“I started MASS to use music as a conduit to find some meaning in this life. I am a great fan of the pop song: three minutes, an idea, then it’s gone. Everything in life is transient; we’re just passing through. Alan Watts, the philosopher, said life is a dance; it’s not a journey in a straight line. The more you try to go in a straight line, the more you go against the grain, and do yourself great harm. Life is a dance, it’s on a wave. We just have to join in.”
Experience revealing itself to us? “Yes, through music, discussion… And laughter is an involuntary release, similar to crying. But I also think silence is a great thing. At my conferences, if people want to be silent, I’m happy with that.”
They’ll lead him to [tap] water, then, and watch him drink. Do people ‘get’ it, though? “Sometimes at my conferences, for instance in Saddleworth, to a room full of people eating pies, there is a profound silence, and I’m happy to let them take that away. It’s a gift. I have been banned from there. I compare it to politics: there’s a conference of fear, and you can move the audience into a mindset of fear and then attack. I reject that.
“I’m a great fan of clowns. Clowns make us forget ourselves and realise we are fools ourselves. Someone once observed the fool thinks himself a wise man, but the wise man knows he is a fool. King Lear – he realised far too late, went full cycle on the wheel of fortune and his downfall was epic. Keith Chegwin – he realised far too late. It’s bliss for a while; the ego is safe for a long time, and then things fall to pieces.”

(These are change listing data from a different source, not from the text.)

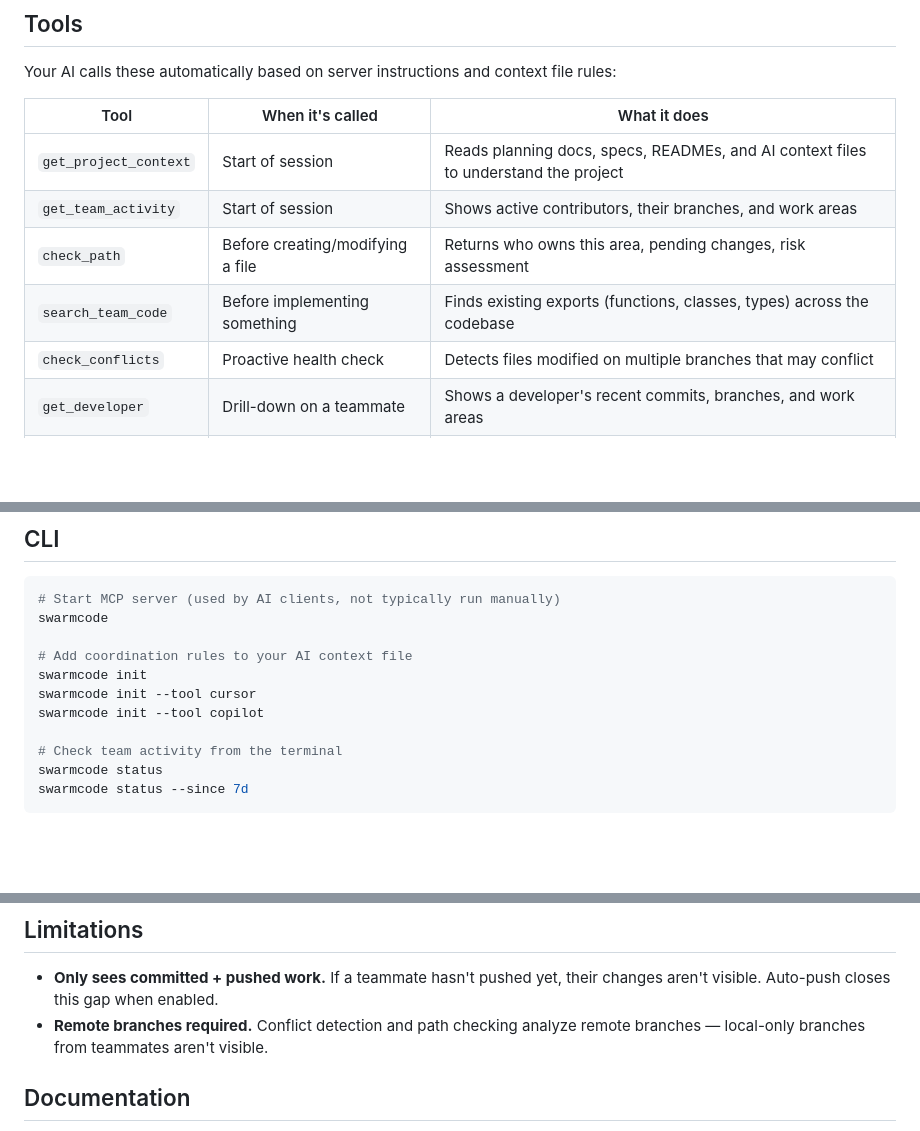
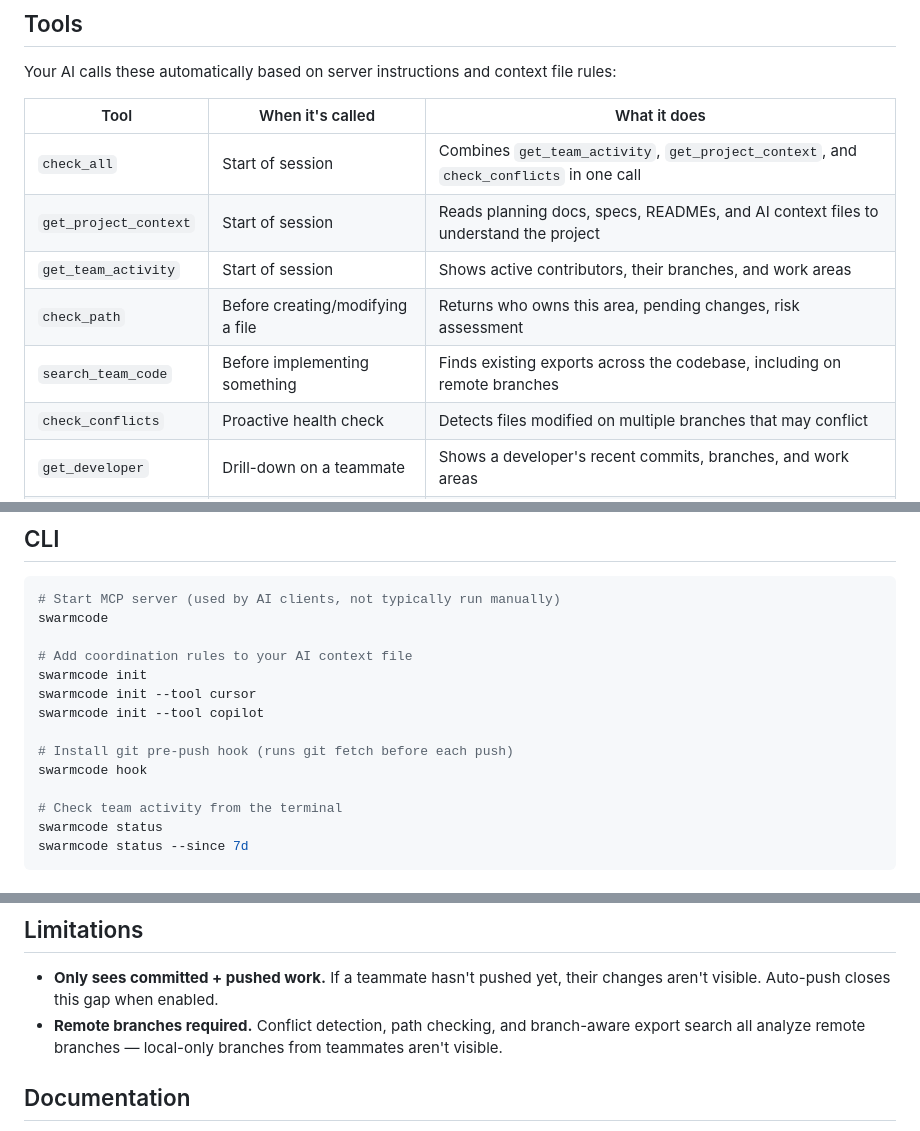
Before and after one commit to TellerTechnologies/swarmcode, a Markdown page: README.md, 3 parts joined by grey strips. Rendered like a GitHub page; blank space fills up the shorter version.

```diff
--- a/README.md
+++ b/README.md
@@ -105,10 +105,11 @@ Your AI calls these automatically based on server instructions and context file
 
 | Tool | When it's called | What it does |
 |------|-----------------|-------------|
+| `check_all` | Start of session | Combines `get_team_activity`, `get_project_context`, and `check_conflicts` in one call |
 | `get_project_context` | Start of session | Reads planning docs, specs, READMEs, and AI context files to understand the project |
 | `get_team_activity` | Start of session | Shows active contributors, their branches, and work areas |
 | `check_path` | Before creating/modifying a file | Returns who owns this area, pending changes, risk assessment |
-| `search_team_code` | Before implementing something | Finds existing exports (functions, classes, types) across the codebase |
+| `search_team_code` | Before implementing something | Finds existing exports across the codebase, including on remote branches |
 | `check_conflicts` | Proactive health check | Detects files modified on multiple branches that may conflict |
 | `get_developer` | Drill-down on a teammate | Shows a developer's recent commits, branches, and work areas |
 | `enable_auto_push` | Start of session | Automatically pushes new commits so teammates see your work immediately |
@@ -144,6 +145,9 @@ swarmcode
 swarmcode init
 swarmcode init --tool cursor
 swarmcode init --tool copilot
+
+# Install git pre-push hook (runs git fetch before each push)
+swarmcode hook
 
 # Check team activity from the terminal
 swarmcode status
@@ -227,7 +231,7 @@ All matching is regex-based (no AST parsing). It covers common declaration patte
 ## Limitations
 
 - **Only sees committed + pushed work.** If a teammate hasn't pushed yet, their changes aren't visible. Auto-push closes this gap when enabled.
-- **Remote branches required.** Conflict detection and path checking analyze remote branches — local-only branches from teammates aren't visible.
+- **Remote branches required.** Conflict detection, path checking, and branch-aware export search all analyze remote branches — local-only branches from teammates aren't visible.
 
 ## Documentation
 
```
Also changed, not shown: docs/architecture.md (+8 -6 lines), docs/development.md (+4 -2 lines).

Time, Love And Tenderness, in other words. Which plays to us now. What about the roast spuds he distributes? “It’s simple, humble, an underrated food source and, if you cook it the right way, it’s delicious. I’ve had a conversation with Nabzys about the seasoning they use. Nabzys, on Hardman Street. I’m not averse to capitalism – Paul Newman released a range of pasta sauces. Do I have plans for something called Top Joe International? Maybe.”
Food is a staple of MASS, adding to the ritualistic element. “At the end of his life the Buddha was only eating the Lotus fruit. It’s quite expensive, so I offer easypeelers – umbrella term – and Lotus Biscoff biscuits, both vegan.” Attendees must then swap. “It connects you as soon as they walk in. It’s also a lesson in attachment. Let me tell you, everyone gets attached to the Biscoff; it’s a real lesson in letting go. Plus, easypeelers are high in vitamin C and we don’t want to get scurvy. Pirates are welcome. It’s inclusive.”
The next MASS takes place in the Everyman Bistro on Wednesday 8th November. Bido Lito! members get free admission. Find out details here.